### [Provided information]
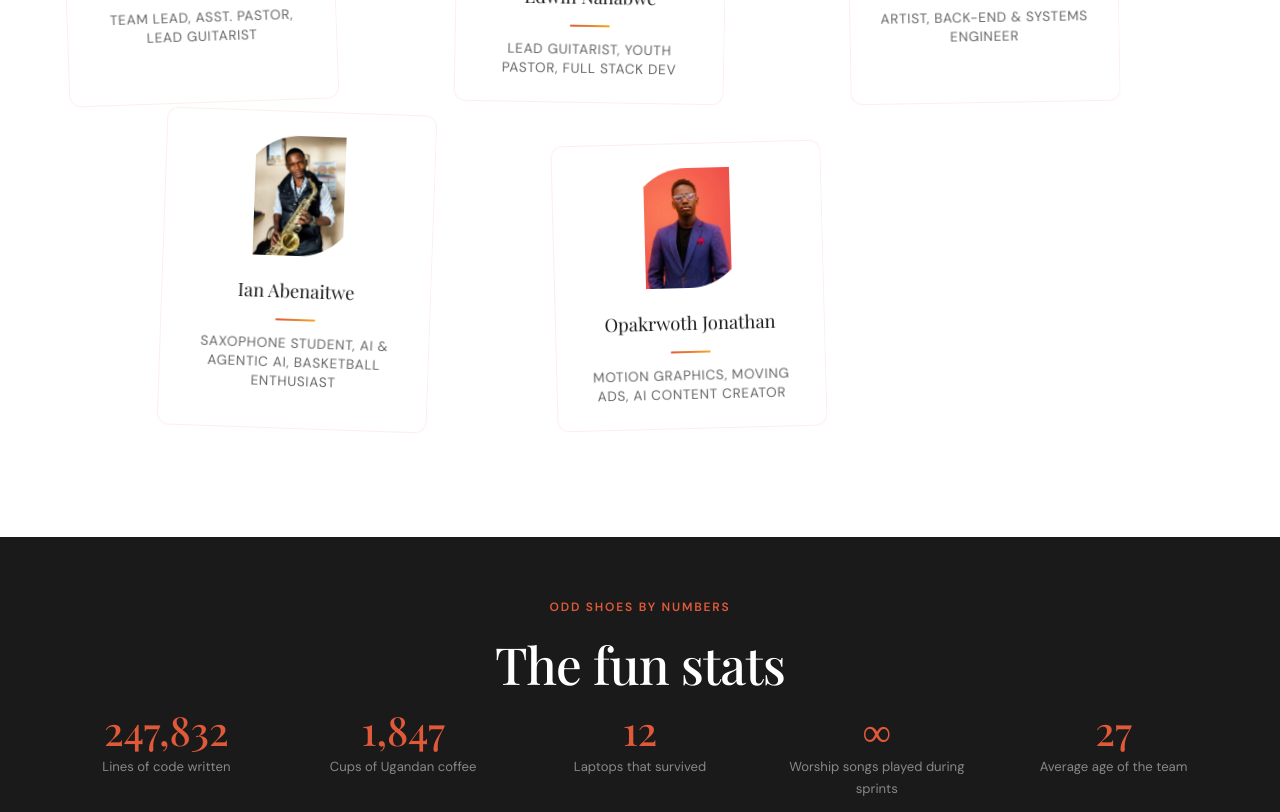
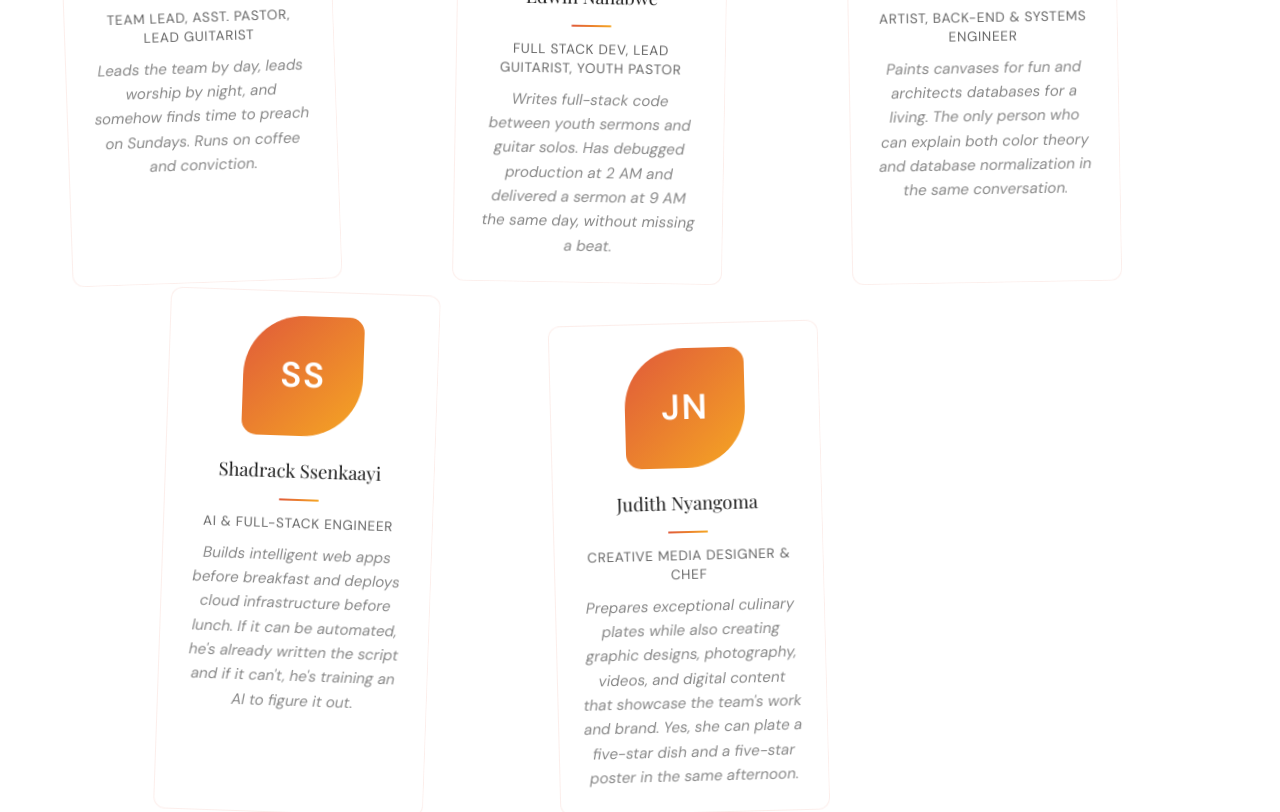
Before and after one commit to Odd-Shoes-Dev/oddshoes, a Next.js app: page /about in a window 1280 px wide. Shown: the part 2600-3412 px from the top of the page. Built offline with nearby package versions, Linux system fonts and the light colour scheme; a web font is replaced by a local one.

Commit message:
fix: added team description details

```diff
--- a/app/about/page.tsx
+++ b/app/about/page.tsx
@@ -116,6 +116,7 @@ export default function AboutPage() {
               <div className="team-member__name">Obed Edom Mugisha</div>
               <div className="team-member__divider"></div>
               <div className="team-member__role">Team Lead, Asst. Pastor, Lead Guitarist</div>
+              <div className="team-member__desc">Leads the team by day, leads worship by night, and somehow finds time to preach on Sundays. Runs on coffee and conviction.</div>
             </div>
             <div className="team-member">
               <div className="team-member__photo">
@@ -123,7 +124,8 @@ export default function AboutPage() {
               </div>
               <div className="team-member__name">Edwin Nahabwe</div>
               <div className="team-member__divider"></div>
-              <div className="team-member__role">Lead Guitarist, Youth Pastor, Full Stack Dev</div>
+              <div className="team-member__role">Full Stack Dev, Lead Guitarist, Youth Pastor</div>
+              <div className="team-member__desc">Writes full-stack code between youth sermons and guitar solos. Has debugged production at 2 AM and delivered a sermon at 9 AM the same day, without missing a beat.</div>
             </div>
             <div className="team-member">
               <div className="team-member__photo">
@@ -132,22 +134,21 @@ export default function AboutPage() {
               <div className="team-member__name">Daniel Lunyelele</div>
               <div className="team-member__divider"></div>
               <div className="team-member__role">Artist, Back-end & Systems Engineer</div>
+              <div className="team-member__desc">Paints canvases for fun and architects databases for a living. The only person who can explain both color theory and database normalization in the same conversation.</div>
             </div>
             <div className="team-member">
-              <div className="team-member__photo">
-                <Image src="/images/Ian.jpg" alt="Ian Abenaitwe" width={120} height={120} style={{ width: '100%', height: '100%', objectFit: 'contain' }} />
-              </div>
-              <div className="team-member__name">Ian Abenaitwe</div>
+              <div className="team-member__photo team-member__initials">SS</div>
+              <div className="team-member__name">Shadrack Ssenkaayi</div>
               <div className="team-member__divider"></div>
-              <div className="team-member__role">Saxophone Student, AI & Agentic AI, Basketball Enthusiast</div>
+              <div className="team-member__role">AI & Full-Stack Engineer</div>
+              <div className="team-member__desc">Builds intelligent web apps before breakfast and deploys cloud infrastructure before lunch. If it can be automated, he's already written the script and if it can't, he's training an AI to figure it out.</div>
             </div>
             <div className="team-member">
-              <div className="team-member__photo">
-                <Image src="/images/Opaki.jpg" alt="Opakrwoth Jonathan" width={120} height={120} style={{ width: '100%', height: '100%', objectFit: 'contain' }} />
-              </div>
-              <div className="team-member__name">Opakrwoth Jonathan</div>
+              <div className="team-member__photo team-member__initials">JN</div>
+              <div className="team-member__name">Judith Nyangoma</div>
               <div className="team-member__divider"></div>
-              <div className="team-member__role">Motion Graphics, Moving Ads, AI Content Creator</div>
+              <div className="team-member__role">Creative Media Designer & Chef</div>
+              <div className="team-member__desc">Prepares exceptional culinary plates while also creating graphic designs, photography, videos, and digital content that showcase the team's work and brand. Yes, she can plate a five-star dish and a five-star poster in the same afternoon.</div>
             </div>
           </FadeUp>
         </div>
--- a/app/globals.css
+++ b/app/globals.css
@@ -1126,6 +1126,22 @@ p { font-size: 1.05rem; color: var(--gray-600); line-height: 1.8; }
   letter-spacing: .05em;
   line-height: 1.4;
 }
+.team-member__desc {
+  font-size: .95rem;
+  color: var(--gray-500);
+  line-height: 1.6;
+  margin-top: .6rem;
+  font-style: italic;
+}
+.team-member__initials {
+  background: linear-gradient(135deg, var(--coral), #f5a623);
+  color: var(--white);
+  font-style: normal;
+  font-weight: 600;
+  font-family: var(--sans);
+  font-size: 2.2rem;
+  letter-spacing: .05em;
+}
 
 /* ─── SCRIPTURE BANNER ─── */
 .scripture {
```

### [What you will do]
Every entry above is to be printed again exactly, pictures omitted.

### [Answer to this exercise]
Before and after one commit to Odd-Shoes-Dev/oddshoes, a Next.js app: page /about in a window 1280 px wide. Shown: the part 2600-3412 px from the top of the page. Built offline with nearby package versions, Linux system fonts and the light colour scheme; a web font is replaced by a local one.

Commit message:
fix: added team description details

```diff
--- a/app/about/page.tsx
+++ b/app/about/page.tsx
@@ -116,6 +116,7 @@ export default function AboutPage() {
               <div className="team-member__name">Obed Edom Mugisha</div>
               <div className="team-member__divider"></div>
               <div className="team-member__role">Team Lead, Asst. Pastor, Lead Guitarist</div>
+              <div className="team-member__desc">Leads the team by day, leads worship by night, and somehow finds time to preach on Sundays. Runs on coffee and conviction.</div>
             </div>
             <div className="team-member">
               <div className="team-member__photo">
@@ -123,7 +124,8 @@ export default function AboutPage() {
               </div>
               <div className="team-member__name">Edwin Nahabwe</div>
               <div className="team-member__divider"></div>
-              <div className="team-member__role">Lead Guitarist, Youth Pastor, Full Stack Dev</div>
+              <div className="team-member__role">Full Stack Dev, Lead Guitarist, Youth Pastor</div>
+              <div className="team-member__desc">Writes full-stack code between youth sermons and guitar solos. Has debugged production at 2 AM and delivered a sermon at 9 AM the same day, without missing a beat.</div>
             </div>
             <div className="team-member">
               <div className="team-member__photo">
@@ -132,22 +134,21 @@ export default function AboutPage() {
               <div className="team-member__name">Daniel Lunyelele</div>
               <div className="team-member__divider"></div>
               <div className="team-member__role">Artist, Back-end & Systems Engineer</div>
+              <div className="team-member__desc">Paints canvases for fun and architects databases for a living. The only person who can explain both color theory and database normalization in the same conversation.</div>
             </div>
             <div className="team-member">
-              <div className="team-member__photo">
-                <Image src="/images/Ian.jpg" alt="Ian Abenaitwe" width={120} height={120} style={{ width: '100%', height: '100%', objectFit: 'contain' }} />
-              </div>
-              <div className="team-member__name">Ian Abenaitwe</div>
+              <div className="team-member__photo team-member__initials">SS</div>
+              <div className="team-member__name">Shadrack Ssenkaayi</div>
               <div className="team-member__divider"></div>
-              <div className="team-member__role">Saxophone Student, AI & Agentic AI, Basketball Enthusiast</div>
+              <div className="team-member__role">AI & Full-Stack Engineer</div>
+              <div className="team-member__desc">Builds intelligent web apps before breakfast and deploys cloud infrastructure before lunch. If it can be automated, he's already written the script and if it can't, he's training an AI to figure it out.</div>
             </div>
             <div className="team-member">
-              <div className="team-member__photo">
-                <Image src="/images/Opaki.jpg" alt="Opakrwoth Jonathan" width={120} height={120} style={{ width: '100%', height: '100%', objectFit: 'contain' }} />
-              </div>
-              <div className="team-member__name">Opakrwoth Jonathan</div>
+              <div className="team-member__photo team-member__initials">JN</div>
+              <div className="team-member__name">Judith Nyangoma</div>
               <div className="team-member__divider"></div>
-              <div className="team-member__role">Motion Graphics, Moving Ads, AI Content Creator</div>
+              <div className="team-member__role">Creative Media Designer & Chef</div>
+              <div className="team-member__desc">Prepares exceptional culinary plates while also creating graphic designs, photography, videos, and digital content that showcase the team's work and brand. Yes, she can plate a five-star dish and a five-star poster in the same afternoon.</div>
             </div>
           </FadeUp>
         </div>
--- a/app/globals.css
+++ b/app/globals.css
@@ -1126,6 +1126,22 @@ p { font-size: 1.05rem; color: var(--gray-600); line-height: 1.8; }
   letter-spacing: .05em;
   line-height: 1.4;
 }
+.team-member__desc {
+  font-size: .95rem;
+  color: var(--gray-500);
+  line-height: 1.6;
+  margin-top: .6rem;
+  font-style: italic;
+}
+.team-member__initials {
+  background: linear-gradient(135deg, var(--coral), #f5a623);
+  color: var(--white);
+  font-style: normal;
+  font-weight: 600;
+  font-family: var(--sans);
+  font-size: 2.2rem;
+  letter-spacing: .05em;
+}
 
 /* ─── SCRIPTURE BANNER ─── */
 .scripture {
```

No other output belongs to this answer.